Because I had to work through about 10 fears to get to the point where I even considered showing up for a class like this (some include social anxiety/fear of being the outcast; fear of doing the wrong thing; fear that my body won’t cooperate; fear of strange men with weapons).
I set aside all those fears, however, and I went, and I had fun, and I’ll go again.
I’m only now realizing how much progress I’ve made. Last year, this could never have happened because of my fears of judgment and of being seen. I’m realizing now that, in the moment, I wasn’t worried about how I looked doing the things they asked me to do—I just practiced until I was doing it better. I didn’t worry about the fact that there was no way for me to be invisible in this class—I just did it.

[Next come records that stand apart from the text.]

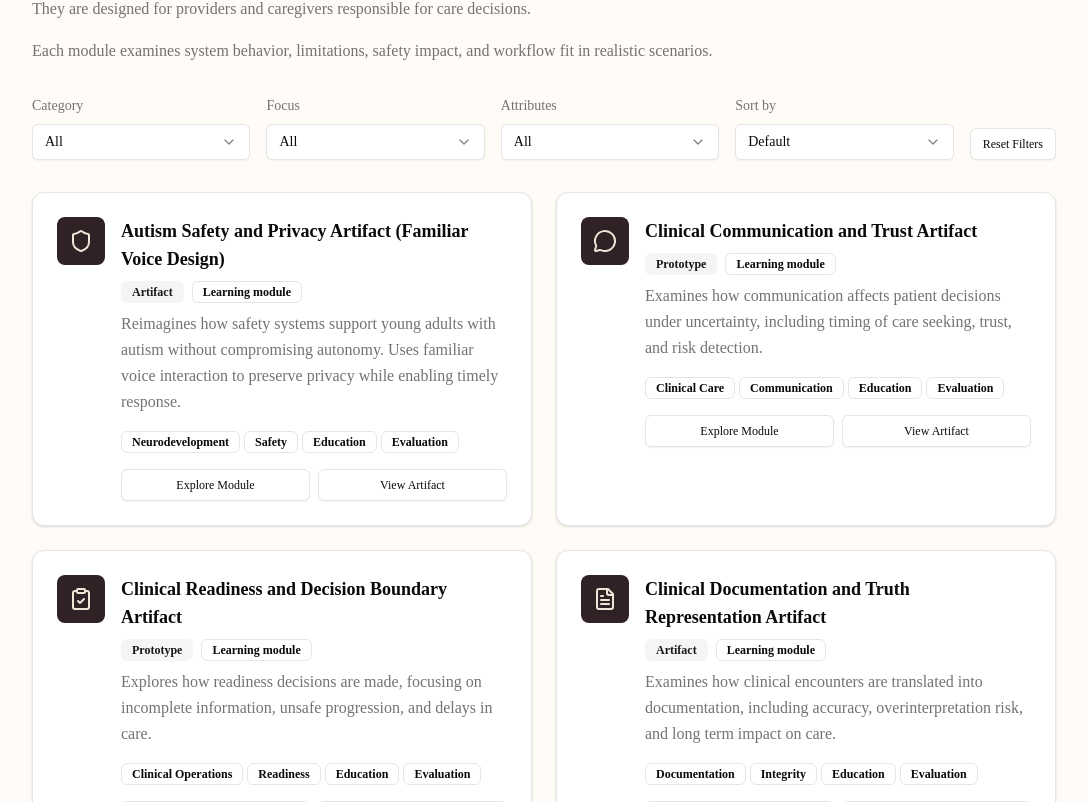
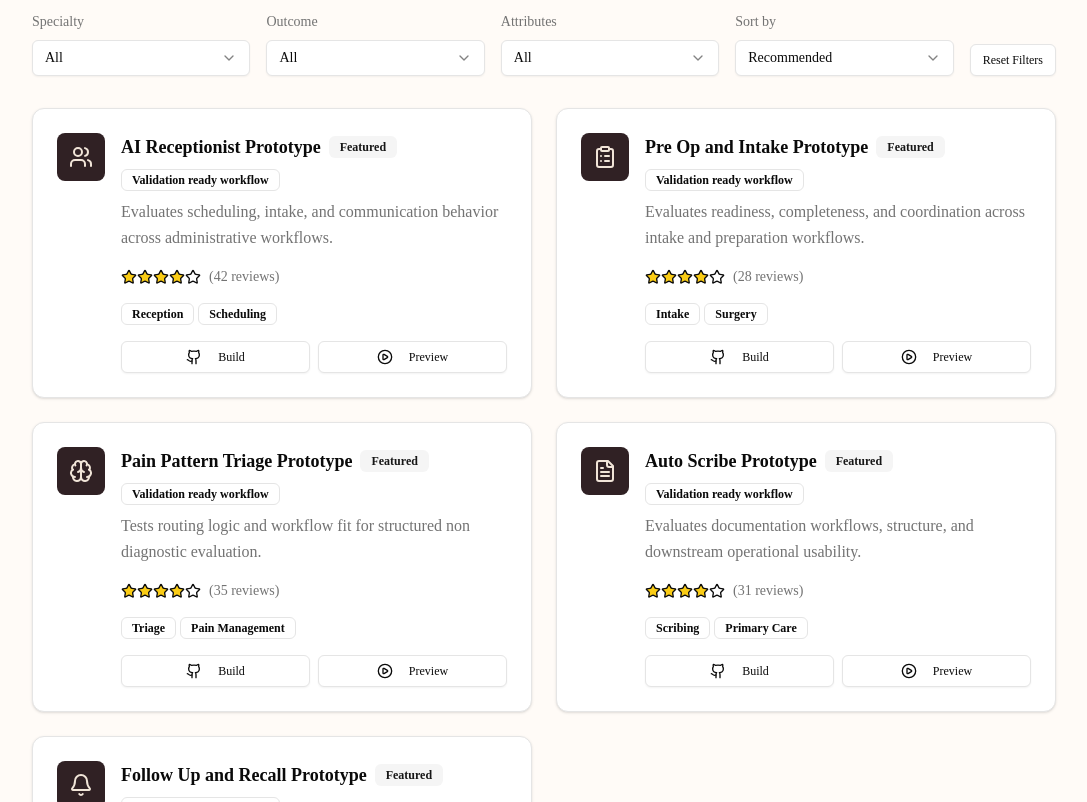
Before and after one commit to lbouayad/tophealthaistudio, a Next.js app: page /home in a window 1280 px wide. Shown: the part 2318-3120 px from the top of the page, without its empty margins (96-1183 px from the left). Built offline with nearby package versions, Linux system fonts and the light colour scheme.

Commit message:
Update HealthcareToolsExplorer.js

```diff
--- a/src/app/components/Home/HealthcareToolsExplorer.js
+++ b/src/app/components/Home/HealthcareToolsExplorer.js
@@ -1,6 +1,5 @@
 "use client";
-
-import React, { useMemo, useState } from "react";
+import { useState, useMemo } from "react";
 import { Button } from "@/components/ui/button";
 import {
   Select,
@@ -11,180 +10,189 @@ import {
 } from "@/components/ui/select";
 import { Badge } from "@/components/ui/badge";
 import {
-  Shield,
-  MessageCircle,
-  ClipboardCheck,
+  Star,
+  Github,
+  PlayCircle,
+  Users,
+  Brain,
   FileText,
-  RefreshCw,
+  Bell,
+  ClipboardList,
 } from "lucide-react";
 import { Card, CardContent } from "@/components/ui/card";
 
-const learningArtifacts = [
+const healthcareTools = [
   {
     id: 1,
-    title: "Autism Safety and Privacy Artifact (Familiar Voice Design)",
-    type: "Artifact",
-    moduleType: "Learning module",
+    title: "AI Receptionist Prototype",
     description:
-      "Reimagines how safety systems support young adults with autism without compromising autonomy. Uses familiar voice interaction to preserve privacy while enabling timely response.",
-    icon: Shield,
-    category: "Neurodevelopment",
-    focus: "Safety",
-    attributes: ["Education", "Evaluation"],
-    moduleUrl: "https://medaistudio.moodlecloud.com/login/index.php",
-    artifactUrl: "https://applina.ai",
+      "Evaluates scheduling, intake, and communication behavior across administrative workflows.",
+    icon: Users,
+    specialty: "Reception",
+    outcome: "Operational Workflow Validation",
+    attributes: ["Reception", "Scheduling"],
+    rating: 4,
+    reviews: 42,
+    githubUrl: "#",
+    demoUrl: "#",
+    featured: true,
+    compliance: "Validation ready workflow",
   },
   {
     id: 2,
-    title: "Clinical Communication and Trust Artifact",
-    type: "Prototype",
-    moduleType: "Learning module",
+    title: "Pre Op and Intake Prototype",
     description:
-      "Examines how communication affects patient decisions under uncertainty, including timing of care seeking, trust, and risk detection.",
-    icon: MessageCircle,
-    category: "Clinical Care",
-    focus: "Communication",
-    attributes: ["Education", "Evaluation"],
-    moduleUrl: "https://medaistudio.moodlecloud.com/login/index.php",
-    artifactUrl: "https://applina.ai",
+      "Evaluates readiness, completeness, and coordination across intake and preparation workflows.",
+    icon: ClipboardList,
+    specialty: "Intake",
+    outcome: "Readiness and Intake Validation",
+    attributes: ["Intake", "Surgery"],
+    rating: 4,
+    reviews: 28,
+    githubUrl: "#",
+    demoUrl: "#",
+    featured: true,
+    compliance: "Validation ready workflow",
   },
   {
     id: 3,
-    title: "Clinical Readiness and Decision Boundary Artifact",
-    type: "Prototype",
-    moduleType: "Learning module",
+    title: "Pain Pattern Triage Prototype",
     description:
-      "Explores how readiness decisions are made, focusing on incomplete information, unsafe progression, and delays in care.",
-    icon: ClipboardCheck,
-    category: "Clinical Operations",
-    focus: "Readiness",
-    attributes: ["Education", "Evaluation"],
-    moduleUrl: "https://medaistudio.moodlecloud.com/login/index.php",
-    artifactUrl: "https://applina.ai",
+      "Tests routing logic and workflow fit for structured non diagnostic evaluation.",
+    icon: Brain,
+    specialty: "Triage",
+    outcome: "Routing and Workflow Validation",
+    attributes: ["Triage", "Pain Management"],
+    rating: 4,
+    reviews: 35,
+    githubUrl: "#",
+    demoUrl: "#",
+    featured: true,
+    compliance: "Validation ready workflow",
   },
   {
     id: 4,
-    title: "Clinical Documentation and Truth Representation Artifact",
-    type: "Artifact",
-    moduleType: "Learning module",
+    title: "Auto Scribe Prototype",
     description:
-      "Examines how clinical encounters are translated into documentation, including accuracy, overinterpretation risk, and long term impact on care.",
+      "Evaluates documentation workflows, structure, and downstream operational usability.",
     icon: FileText,
-    category: "Documentation",
-    focus: "Integrity",
-    attributes: ["Education", "Evaluation"],
-    moduleUrl: "https://medaistudio.moodlecloud.com/login/index.php",
-    artifactUrl: "https://applina.ai",
+    specialty: "Scribing",
+    outcome: "Documentation Workflow Validation",
+    attributes: ["Scribing", "Primary Care"],
+    rating: 4,
+    reviews: 31,
+    githubUrl: "#",
+    demoUrl: "#",
+    featured: true,
+    compliance: "Validation ready workflow",
   },
   {
     id: 5,
-    title: "Follow Up and Continuity of Care Artifact",
-    type: "Prototype",
-    moduleType: "Learning module",
+    title: "Follow Up and Recall Prototype",
     description:
-      "Explores why patients disengage despite recommendations, focusing on timing, relevance, and continuity of care.",
-    icon: RefreshCw,
-    category: "Care Continuity",
-    focus: "Follow Up",
-    attributes: ["Education", "Evaluation"],
-    moduleUrl: "https://medaistudio.moodlecloud.com/login/index.php",
-    artifactUrl: "https://applina.ai",
+      "Evaluates follow up workflows, message timing, and continuity of care across administrative pathways.",
+    icon: Bell,
+    specialty: "Follow Up",
+    outcome: "Follow Up Workflow Validation",
+    attributes: ["Follow Up", "Retention"],
+    rating: 3,
+    reviews: 18,
+    githubUrl: "#",
+    demoUrl: "#",
+    featured: true,
+    compliance: "Validation ready workflow",
   },
 ];
 
-const uniqueValues = (items, key) => {
-  const values = new Set();
-  items.forEach((item) => {
-    if (Array.isArray(item[key])) {
-      item[key].forEach((v) => values.add(v));
-    } else {
-      values.add(item[key]);
-    }
-  });
-  return ["All", ...Array.from(values)];
-};
+const specialties = ["All", "Reception", "Intake", "Triage", "Scribing", "Follow Up"];
+const outcomes = [
+  "All",
+  "Operational Workflow Validation",
+  "Readiness and Intake Validation",
+  "Routing and Workflow Validation",
+  "Documentation Workflow Validation",
+  "Follow Up Workflow Validation",
+];
+const attributes = [
+  "All",
+  "Reception",
+  "Scheduling",
+  "Intake",
+  "Surgery",
+  "Triage",
+  "Pain Management",
+  "Scribing",
+  "Primary Care",
+  "Follow Up",
+  "Retention",
+];
+const sortOptions = ["Recommended", "Rating", "Reviews", "Name"];
 
 export function HealthcareToolsExplorer() {
-  const [category, setCategory] = useState("All");
-  const [focus, setFocus] = useState("All");
-  const [attribute, setAttribute] = useState("All");
-  const [sortBy, setSortBy] = useState("Default");
+  const [specialtyFilter, setSpecialtyFilter] = useState("All");
+  const [outcomeFilter, setOutcomeFilter] = useState("All");
+  const [attributeFilter, setAttributeFilter] = useState("All");
+  const [sortBy, setSortBy] = useState("Recommended");
 
-  const categories = useMemo(
-    () => uniqueValues(learningArtifacts, "category"),
-    []
-  );
-  const focuses = useMemo(() => uniqueValues(learningArtifacts, "focus"), []);
-  const attributes = useMemo(
-    () => uniqueValues(learningArtifacts, "attributes"),
-    []
-  );
+  const filteredAndSortedTools = useMemo(() => {
+    const filtered = healthcareTools.filter((tool) => {
+      const matchesSpecialty =
+        specialtyFilter === "All" || tool.specialty === specialtyFilter;
+      const matchesOutcome =
+        outcomeFilter === "All" || tool.outcome === outcomeFilter;
+      const matchesAttribute =
+        attributeFilter === "All" ||
+        tool.attributes.some((attr) => attr === attributeFilter);
 
-  const filteredArtifacts = useMemo(() => {
-    let results = [...learningArtifacts];
+      return matchesSpecialty && matchesOutcome && matchesAttribute;
+    });
 
-    if (category !== "All") {
-      results = results.filter((item) => item.category === category);
+    switch (sortBy) {
+      case "Rating":
+        return [...filtered].sort((a, b) => b.rating - a.rating);
+      case "Reviews":
+        return [...filtered].sort((a, b) => b.reviews - a.reviews);
+      case "Name":
+        return [...filtered].sort((a, b) => a.title.localeCompare(b.title));
+      default:
+        return [...filtered].sort((a, b) => {
+          if (a.featured && !b.featured) return -1;
+          if (!a.featured && b.featured) return 1;
+          return b.rating - a.rating;
+        });
     }
+  }, [specialtyFilter, outcomeFilter, attributeFilter, sortBy]);
 
-    if (focus !== "All") {
-      results = results.filter((item) => item.focus === focus);
-    }
-
-    if (attribute !== "All") {
-      results = results.filter((item) => item.attributes.includes(attribute));
-    }
-
-    if (sortBy === "A-Z") {
-      results.sort((a, b) => a.title.localeCompare(b.title));
-    }
-
-    return results;
-  }, [category, focus, attribute, sortBy]);
-
-  const resetFilters = () => {
-    setCategory("All");
-    setFocus("All");
-    setAttribute("All");
-    setSortBy("Default");
+  const renderStars = (rating) => {
+    return Array.from({ length: 5 }, (_, i) => (
+      <Star key={i} className="h-4 w-4" fill={i < rating ? "#facc15" : "none"} />
+    ));
   };
 
   return (
     <div className="bg-offWhite">
       <div className="xl:px-32 lg:px-16 px-8 py-12">
         <h2 className="text-3xl font-bold mb-2 text-foreground">
-          Prototype Based Learning Modules for Education and Evaluation
+          Explore Health and Wellness AI Prototypes
         </h2>
-
-        <p className="text-muted-foreground mb-4 max-w-4xl">
-          These modules are derived from artifacts evaluated after real world
-          use.
-        </p>
-
-        <p className="text-muted-foreground mb-4 max-w-4xl">
-          They are designed for providers and caregivers responsible for care
-          decisions.
-        </p>
-
-        <p className="text-muted-foreground mb-8 max-w-4xl">
-          Each module examines system behavior, limitations, safety impact, and
-          workflow fit in realistic scenarios.
+        <p className="text-muted-foreground mb-8">
+          Evaluation ready workflows designed for structured testing and validation across real care scenarios.
         </p>
 
         <div className="flex flex-col md:flex-row justify-between items-start md:items-end gap-4 mb-8">
           <div className="grid grid-cols-1 md:grid-cols-4 gap-4 w-full">
             <div>
               <label className="text-sm font-medium text-muted-foreground mb-2 block">
-                Category
+                Specialty
               </label>
-              <Select value={category} onValueChange={setCategory}>
+              <Select value={specialtyFilter} onValueChange={setSpecialtyFilter}>
                 <SelectTrigger className="bg-card">
                   <SelectValue />
                 </SelectTrigger>
                 <SelectContent className="bg-card border-border">
-                  {categories.map((item) => (
-                    <SelectItem key={item} value={item}>
-                      {item}
+                  {specialties.map((specialty) => (
+                    <SelectItem key={specialty} value={specialty}>
+                      {specialty}
                     </SelectItem>
                   ))}
                 </SelectContent>
@@ -193,16 +201,16 @@ export function HealthcareToolsExplorer() {
 
             <div>
               <label className="text-sm font-medium text-muted-foreground mb-2 block">
-                Focus
+                Outcome
               </label>
-              <Select value={focus} onValueChange={setFocus}>
+              <Select value={outcomeFilter} onValueChange={setOutcomeFilter}>
                 <SelectTrigger className="bg-card">
                   <SelectValue />
                 </SelectTrigger>
                 <SelectContent className="bg-card border-border">
-                  {focuses.map((item) => (
-                    <SelectItem key={item} value={item}>
-                      {item}
+                  {outcomes.map((outcome) => (
+                    <SelectItem key={outcome} value={outcome}>
+                      {outcome}
                     </SelectItem>
                   ))}
                 </SelectContent>
@@ -213,14 +221,14 @@ export function HealthcareToolsExplorer() {
               <label className="text-sm font-medium text-muted-foreground mb-2 block">
                 Attributes
               </label>
-              <Select value={attribute} onValueChange={setAttribute}>
+              <Select value={attributeFilter} onValueChange={setAttributeFilter}>
                 <SelectTrigger className="bg-card">
                   <SelectValue />
                 </SelectTrigger>
                 <SelectContent className="bg-card border-border">
-                  {attributes.map((item) => (
-                    <SelectItem key={item} value={item}>
-                      {item}
+                  {attributes.map((attribute) => (
+                    <SelectItem key={attribute} value={attribute}>
+                      {attribute}
                     </SelectItem>
                   ))}
                 </SelectContent>
@@ -236,8 +244,11 @@ export function HealthcareToolsExplorer() {
                   <SelectValue />
                 </SelectTrigger>
                 <SelectContent className="bg-card border-border">
-                  <SelectItem value="Default">Default</SelectItem>
-                  <SelectItem value="A-Z">A–Z</SelectItem>
+                  {sortOptions.map((option) => (
+                    <SelectItem key={option} value={option}>
+                      {option}
+                    </SelectItem>
+                  ))}
                 </SelectContent>
               </Select>
             </div>
@@ -247,19 +258,23 @@ export function HealthcareToolsExplorer() {
             variant="outline"
             size="sm"
             className="w-full md:w-auto"
-            onClick={resetFilters}
+            onClick={() => {
+              setSpecialtyFilter("All");
+              setOutcomeFilter("All");
+              setAttributeFilter("All");
+              setSortBy("Recommended");
+            }}
           >
             Reset Filters
           </Button>
         </div>
 
         <div className="grid grid-cols-1 md:grid-cols-2 gap-6">
-          {filteredArtifacts.map((item) => {
-            const IconComponent = item.icon;
-
+          {filteredAndSortedTools.map((tool) => {
+            const IconComponent = tool.icon;
             return (
               <Card
-                key={item.id}
+                key={tool.id}
                 className="hover:shadow-lg transition-all duration-300 border-border"
               >
                 <CardContent className="p-6">
@@ -271,33 +286,32 @@ export function HealthcareToolsExplorer() {
                     <div className="flex-1 min-w-0">
                       <div className="flex items-center gap-2 mb-2 flex-wrap">
                         <h3 className="font-semibold text-lg text-foreground">
-                          {item.title}
+                          {tool.title}
                         </h3>
-                        <Badge variant="secondary" className="text-xs">
-                          {item.type}
-                        </Badge>
+                        {tool.featured && (
+                          <Badge variant="secondary" className="text-xs">
+                            Featured
+                          </Badge>
+                        )}
                         <Badge variant="outline" className="text-xs">
-                          {item.moduleType}
+                          {tool.compliance}
                         </Badge>
                       </div>
 
                       <p className="text-muted-foreground mb-4">
-                        {item.description}
+                        {tool.description}
                       </p>
 
+                      <div className="flex items-center gap-2 mb-4">
+                        <div className="flex">{renderStars(tool.rating)}</div>
+                        <span className="text-sm text-muted-foreground">
+                          ({tool.reviews} reviews)
+                        </span>
+                      </div>
+
                       <div className="flex flex-wrap gap-1 mb-4">
-                        <Badge variant="outline" className="text-xs">
-                          {item.category}
-                        </Badge>
-                        <Badge variant="outline" className="text-xs">
-                          {item.focus}
-                        </Badge>
-                        {item.attributes.map((attr) => (
-                          <Badge
-                            key={attr}
-                            variant="outline"
-                            className="text-xs"
-                          >
+                        {tool.attributes.map((attr) => (
+                          <Badge key={attr} variant="outline" className="text-xs">
                             {attr}
                           </Badge>
                         ))}
@@ -308,30 +322,20 @@ export function HealthcareToolsExplorer() {
                           variant="outline"
                           size="sm"
                           className="w-full"
-                          onClick={() =>
-                            window.open(
-                              item.moduleUrl,
-                              "_blank",
-                              "noopener,noreferrer"
-                            )
-                          }
+                          onClick={() => window.open(tool.githubUrl, "_blank")}
                         >
-                          Explore Module
+                          <Github className="h-4 w-4 mr-2" />
+                          Build
                         </Button>
-
                         <Button
                           variant="outline"
                           size="sm"
                           className="w-full"
-                          onClick={() =>
-                            window.open(
-                              item.artifactUrl,
-                              "_blank",
-                              "noopener,noreferrer"
-                            )
-                          }
+                          onClick={() => window.open(tool.demoUrl || "#", "_blank")}
+                          disabled={!tool.demoUrl}
                         >
-                          View Artifact
+                          <PlayCircle className="h-4 w-4 mr-2" />
+                          Preview
                         </Button>
                       </div>
                     </div>
@@ -342,11 +346,10 @@ export function HealthcareToolsExplorer() {
           })}
         </div>
 
-        {filteredArtifacts.length === 0 && (
+        {filteredAndSortedTools.length === 0 && (
           <div className="text-center py-12">
             <p className="text-muted-foreground text-lg">
-              No learning modules found matching your filters. Try adjusting
-              your criteria.
+              No prototypes found matching your filters. Try adjusting your search criteria.
             </p>
           </div>
         )}
```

I’m taking the time to stop and appreciate how far I’ve come. I’ve had to work through a lot of self-doubt and other issues since I quit my office job last year to start my business. It’s not easy, and it’s a lot more personal growth work than I was expecting it to be. It’s so much work that I’m often moving from a personal issue to a freelancing issue to a business issue without stopping to reflect on what progress is actually being made. The last couple of days I’ve done that, and I’ve realized that just like we acknowledge the triumphs of others, we need to acknowledge our own triumphs and progress. I, personally, spend a lot of time on what progress I need to make and not nearly enough time acknowledging how far I’ve come. So, just like I do with my friends and the children in my circle, I’ll be doing something simple to celebrate how far I’ve come—it’ll encourage me as I move toward how far I have to go.